"""
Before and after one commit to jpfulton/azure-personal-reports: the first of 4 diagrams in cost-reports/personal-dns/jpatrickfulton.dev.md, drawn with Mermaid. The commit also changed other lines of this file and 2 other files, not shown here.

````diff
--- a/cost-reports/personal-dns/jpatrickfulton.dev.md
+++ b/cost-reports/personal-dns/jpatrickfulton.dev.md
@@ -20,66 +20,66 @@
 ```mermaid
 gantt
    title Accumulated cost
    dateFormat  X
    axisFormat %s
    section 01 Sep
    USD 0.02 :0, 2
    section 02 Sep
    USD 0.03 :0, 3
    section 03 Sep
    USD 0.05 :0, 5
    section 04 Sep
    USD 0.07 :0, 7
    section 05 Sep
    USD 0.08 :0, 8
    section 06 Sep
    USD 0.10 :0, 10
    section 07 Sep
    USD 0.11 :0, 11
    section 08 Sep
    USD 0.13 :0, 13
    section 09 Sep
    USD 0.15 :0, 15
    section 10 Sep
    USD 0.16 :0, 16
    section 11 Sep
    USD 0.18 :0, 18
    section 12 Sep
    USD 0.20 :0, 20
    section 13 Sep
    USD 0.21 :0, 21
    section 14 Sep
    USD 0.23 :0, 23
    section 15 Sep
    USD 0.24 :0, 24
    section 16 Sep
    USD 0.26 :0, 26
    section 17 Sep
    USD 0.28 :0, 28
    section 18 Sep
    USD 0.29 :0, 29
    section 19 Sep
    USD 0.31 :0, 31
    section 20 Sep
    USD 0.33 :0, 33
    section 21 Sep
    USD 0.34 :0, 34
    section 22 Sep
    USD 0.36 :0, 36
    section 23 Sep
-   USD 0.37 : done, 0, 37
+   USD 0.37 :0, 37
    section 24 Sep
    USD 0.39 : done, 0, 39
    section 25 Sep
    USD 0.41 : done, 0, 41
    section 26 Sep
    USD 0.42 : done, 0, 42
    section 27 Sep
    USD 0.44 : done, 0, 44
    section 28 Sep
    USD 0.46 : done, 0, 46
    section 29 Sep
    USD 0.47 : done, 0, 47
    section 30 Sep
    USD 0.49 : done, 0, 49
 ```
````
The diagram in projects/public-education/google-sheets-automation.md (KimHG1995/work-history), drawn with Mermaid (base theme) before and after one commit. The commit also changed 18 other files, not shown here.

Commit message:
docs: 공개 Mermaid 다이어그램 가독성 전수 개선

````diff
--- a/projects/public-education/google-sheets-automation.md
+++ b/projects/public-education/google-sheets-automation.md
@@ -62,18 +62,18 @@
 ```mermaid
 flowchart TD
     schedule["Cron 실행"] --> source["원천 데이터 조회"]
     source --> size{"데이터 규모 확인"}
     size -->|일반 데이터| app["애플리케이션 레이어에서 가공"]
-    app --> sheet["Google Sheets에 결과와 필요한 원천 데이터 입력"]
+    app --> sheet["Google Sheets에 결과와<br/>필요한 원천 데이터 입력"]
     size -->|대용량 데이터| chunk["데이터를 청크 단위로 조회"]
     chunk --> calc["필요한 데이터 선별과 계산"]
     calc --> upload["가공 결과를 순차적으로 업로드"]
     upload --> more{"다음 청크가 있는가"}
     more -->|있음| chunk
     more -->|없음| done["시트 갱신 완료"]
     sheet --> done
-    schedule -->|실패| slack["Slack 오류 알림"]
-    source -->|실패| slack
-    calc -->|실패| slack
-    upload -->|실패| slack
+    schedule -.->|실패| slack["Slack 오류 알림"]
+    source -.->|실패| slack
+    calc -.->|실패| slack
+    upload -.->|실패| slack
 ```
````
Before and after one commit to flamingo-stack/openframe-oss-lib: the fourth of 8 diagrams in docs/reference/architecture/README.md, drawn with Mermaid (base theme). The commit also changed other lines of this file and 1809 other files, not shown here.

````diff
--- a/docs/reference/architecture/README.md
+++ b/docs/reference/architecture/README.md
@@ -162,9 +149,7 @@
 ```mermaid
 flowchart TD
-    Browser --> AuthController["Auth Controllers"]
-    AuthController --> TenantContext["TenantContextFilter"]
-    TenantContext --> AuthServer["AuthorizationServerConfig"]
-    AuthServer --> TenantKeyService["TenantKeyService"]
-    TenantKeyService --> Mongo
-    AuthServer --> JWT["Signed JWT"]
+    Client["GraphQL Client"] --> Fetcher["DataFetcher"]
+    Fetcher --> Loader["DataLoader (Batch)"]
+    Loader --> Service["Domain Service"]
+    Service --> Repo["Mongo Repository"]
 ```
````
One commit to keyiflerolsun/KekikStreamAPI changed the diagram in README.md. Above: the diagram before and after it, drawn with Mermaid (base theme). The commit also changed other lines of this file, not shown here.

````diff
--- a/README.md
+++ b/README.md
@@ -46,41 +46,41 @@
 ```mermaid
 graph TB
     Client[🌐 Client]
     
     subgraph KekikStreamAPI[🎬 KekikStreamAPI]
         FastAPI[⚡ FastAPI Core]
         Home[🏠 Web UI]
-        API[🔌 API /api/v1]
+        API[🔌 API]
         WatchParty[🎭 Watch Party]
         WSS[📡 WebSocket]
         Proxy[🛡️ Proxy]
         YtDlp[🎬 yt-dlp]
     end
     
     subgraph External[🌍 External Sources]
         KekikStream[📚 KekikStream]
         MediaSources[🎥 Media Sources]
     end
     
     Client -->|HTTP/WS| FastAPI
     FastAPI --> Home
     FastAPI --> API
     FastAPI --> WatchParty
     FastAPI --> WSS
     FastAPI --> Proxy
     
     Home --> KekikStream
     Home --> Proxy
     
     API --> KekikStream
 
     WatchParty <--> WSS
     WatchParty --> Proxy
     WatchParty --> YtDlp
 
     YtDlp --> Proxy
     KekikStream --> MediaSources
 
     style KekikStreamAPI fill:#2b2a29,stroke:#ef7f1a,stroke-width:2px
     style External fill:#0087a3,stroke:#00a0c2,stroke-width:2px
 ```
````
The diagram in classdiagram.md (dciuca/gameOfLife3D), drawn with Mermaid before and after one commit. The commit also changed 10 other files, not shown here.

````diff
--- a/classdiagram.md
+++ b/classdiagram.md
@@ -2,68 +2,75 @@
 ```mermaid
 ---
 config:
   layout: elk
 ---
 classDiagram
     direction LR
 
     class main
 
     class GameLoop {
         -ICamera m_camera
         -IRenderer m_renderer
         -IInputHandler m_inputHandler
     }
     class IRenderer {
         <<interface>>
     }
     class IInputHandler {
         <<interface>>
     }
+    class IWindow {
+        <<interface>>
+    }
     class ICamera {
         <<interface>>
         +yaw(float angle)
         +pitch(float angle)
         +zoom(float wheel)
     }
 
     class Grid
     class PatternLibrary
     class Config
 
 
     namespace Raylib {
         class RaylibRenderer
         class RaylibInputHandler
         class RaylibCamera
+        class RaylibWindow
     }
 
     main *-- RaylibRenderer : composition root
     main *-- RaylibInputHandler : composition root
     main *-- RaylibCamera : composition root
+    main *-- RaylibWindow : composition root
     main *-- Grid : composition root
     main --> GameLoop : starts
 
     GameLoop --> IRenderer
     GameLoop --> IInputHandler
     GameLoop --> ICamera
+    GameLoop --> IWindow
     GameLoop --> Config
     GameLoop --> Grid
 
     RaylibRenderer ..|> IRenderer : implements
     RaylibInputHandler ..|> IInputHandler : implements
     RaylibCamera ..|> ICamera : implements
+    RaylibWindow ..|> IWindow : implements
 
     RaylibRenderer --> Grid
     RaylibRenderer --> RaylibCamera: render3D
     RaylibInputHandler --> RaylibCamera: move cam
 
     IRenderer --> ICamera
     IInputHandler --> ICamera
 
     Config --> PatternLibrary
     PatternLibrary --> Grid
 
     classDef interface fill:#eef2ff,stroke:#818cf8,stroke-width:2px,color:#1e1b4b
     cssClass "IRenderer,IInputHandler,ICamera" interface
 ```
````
"""
For the entries shown above, tally every line containing the word "RaylibRenderer". Report the tally and nothing else.

Your response: 5